The slow loris is an endangered species whose stardom on YouTube is fuelling a trade built on cruelty and abuse.
The species of primate native to South-east Asia rivals Justin Bieber as a viral internet sensation. A video of an animal being tickled has gained more than six million views. A new clip, posted this month, in which a loris clutches a cocktail umbrella, has been viewed two million times.
The creature's new-found fame is now stoking demand among children to turn the wild animal into must-have living toys. But the primate is no pet.
Poachers steal infant lorises from their parents in the wild to sell at open-air markets in Indonesia, where they are traded for as little as £10.
The export market is most lucrative in Japan, where lorises stolen to order sell for £3,500. The trade is now expanding into the US and Europe, with illegally smuggled lorises reported in the United Kingdom.
But many do not survive the journey. "The only reason the loris isn't biting the person holding it in the video is because it has had its teeth ripped out with pliers," said Chris Shepherd of Traffic Southeast Asia, which campaigns against the trade in primates.
The teeth are removed because the loris, listed as vulnerable to extinction by the International Union for Conservation of Nature, can deliver a toxic bite. Mr Shepherd said: "The creature is then effectively doomed because of infection. Most don't last very long after that."
Dr Anna Nekaris, reader in primate conservation at Oxford Brookes University, said there is also a "massive" trade in Poland and Russia. "I have visited markets in Thailand where they advise on how to smuggle them into Britain," she adds.
Dr Nekaris said the loris in the umbrella video had suffered a head wound, most likely caused by being transported in a cage. Although the creature may look happy, it submits to being tickled as a passive defence-mechanism to deal with stress.

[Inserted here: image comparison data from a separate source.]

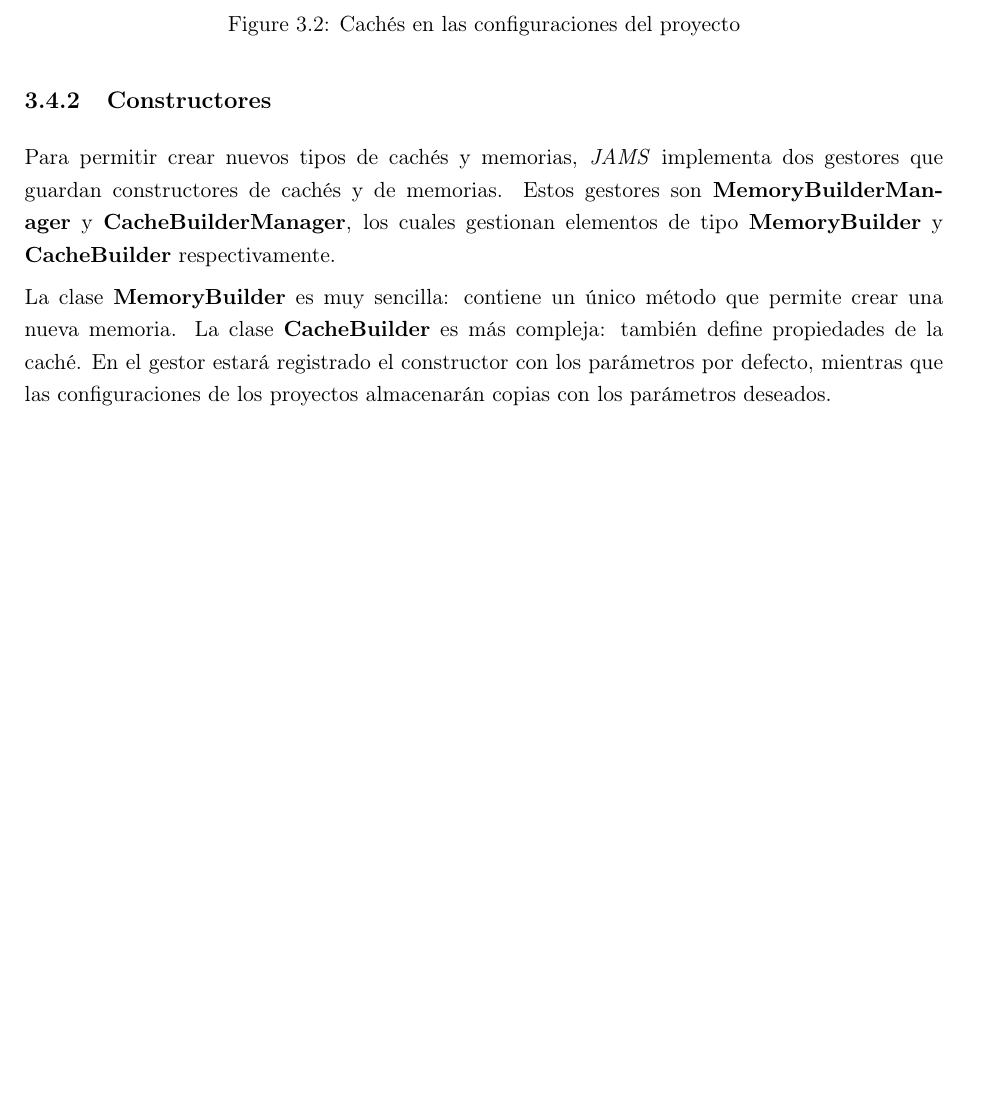
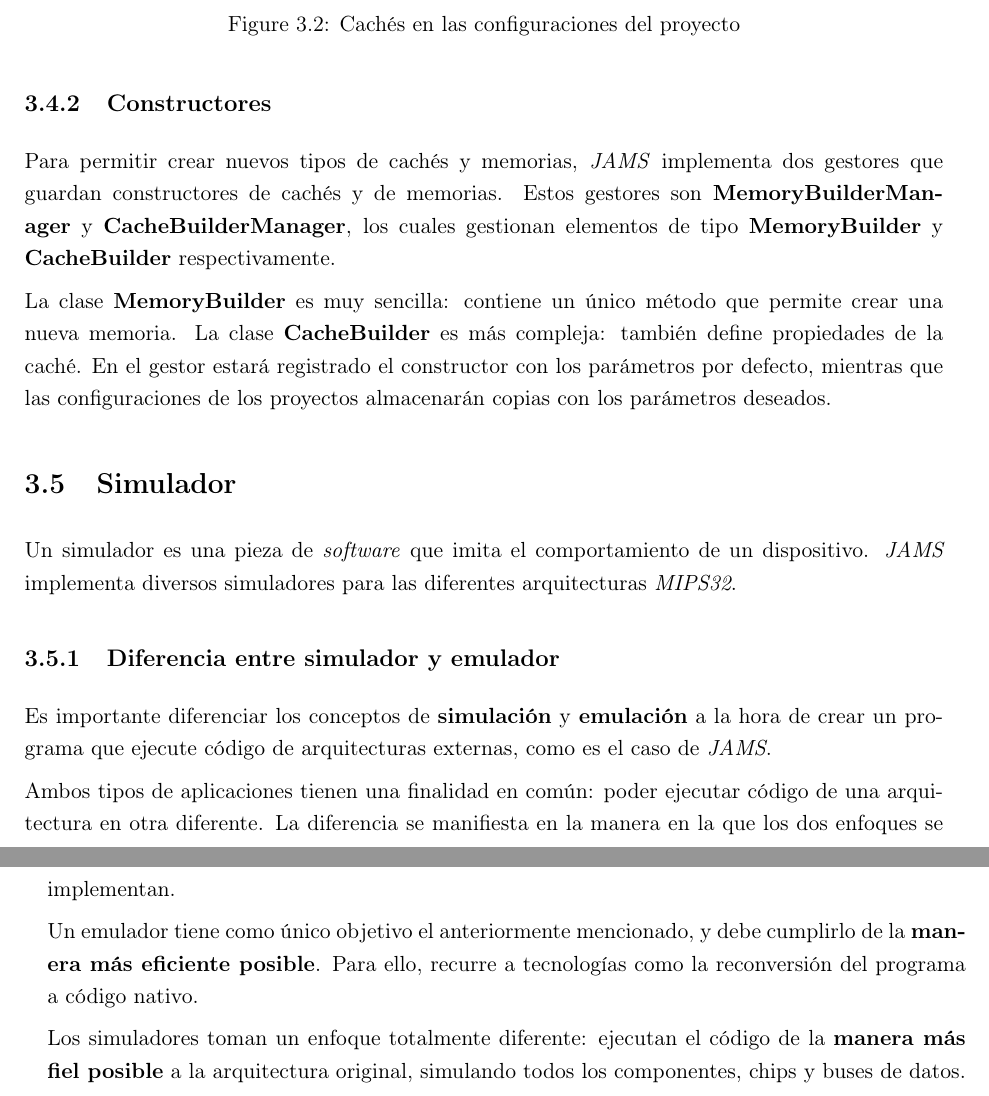
Before and after one commit to gaeqs/TFGVideojuegos, a LaTeX book (main.tex, which reads chapters/3-EntornoMIPS32.tex): part of page 52 of 53 before the commit and two parts of pages 52 and 53 of 55 after it, the two joined at a grey line, cut so that both start at the same text, the shorter picture padded with empty space. Compiled offline with pdfLaTeX.

Commit message:
Starting simulation section.

```diff
--- a/chapters/3-EntornoMIPS32.tex
+++ b/chapters/3-EntornoMIPS32.tex
@@ -529,3 +529,33 @@ también define propiedades de la caché.
 En el gestor estará registrado el constructor con los parámetros por defecto,
 mientras que las configuraciones de los proyectos almacenarán copias con los
 parámetros deseados.
+
+
+\section{Simulador}\label{sec:simulador}
+
+Un simulador es una pieza de \textit{software} que imita el comportamiento
+de un dispositivo.
+\textit{JAMS} implementa diversos simuladores para las diferentes
+arquitecturas \textit{MIPS32}.
+
+\subsection{Diferencia entre simulador y emulador}
+\label{subsec:diferencia-entre-simulador-y-emulador}
+
+Es importante diferenciar los conceptos de \textbf{simulación}
+y \textbf{emulación} a la hora de crear un programa que ejecute
+código de arquitecturas externas, como es el caso de \textit{JAMS}.
+
+\noindent Ambos tipos de aplicaciones tienen una finalidad en común:
+poder ejecutar código de una arquitectura en otra diferente.
+La diferencia se manifiesta en la manera en la que los dos enfoques
+se implementan.
+
+\noindent Un emulador tiene como único objetivo el anteriormente
+mencionado, y debe cumplirlo de la \textbf{manera más eficiente posible}.
+Para ello, recurre a tecnologías como la reconversión del programa
+a código nativo.
+
+\noindent Los simuladores toman un enfoque totalmente diferente:
+ejecutan el código de la \textbf{manera más fiel posible} a la
+arquitectura original, simulando todos los componentes, chips y
+buses de datos.
```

The loris is a nocturnal animal and is effectively being blinded by the daylight in the videos. Disoriented, it grasps at the umbrella believing it is the bamboo of its natural terrain.
Unable to fend for themselves if they survive, lorises can't be returned to the wild once caught. Ripped from their parents, who would clean the infants, their skin becomes covered in urine and faeces.
Dr Nekaris is now calling on YouTube to take down the loris clips, which conservationists believe promote an illegal trade. Mr Shepherd said: "Lorises are still traded openly in Indonesian markets and the YouTube clips only increase the demand. Tackling this trade should be an urgent priority for wildlife-enforcement agencies. The penalty should be greater than simply confiscation of the animal."
A spokesman for YouTube said: "All videos uploaded must comply with our Community Guidelines, which prohibit animal abuse.
"If we do find that videos do violate the guidelines, we remove them, usually in under an hour." The company declined to comment on the loris clips.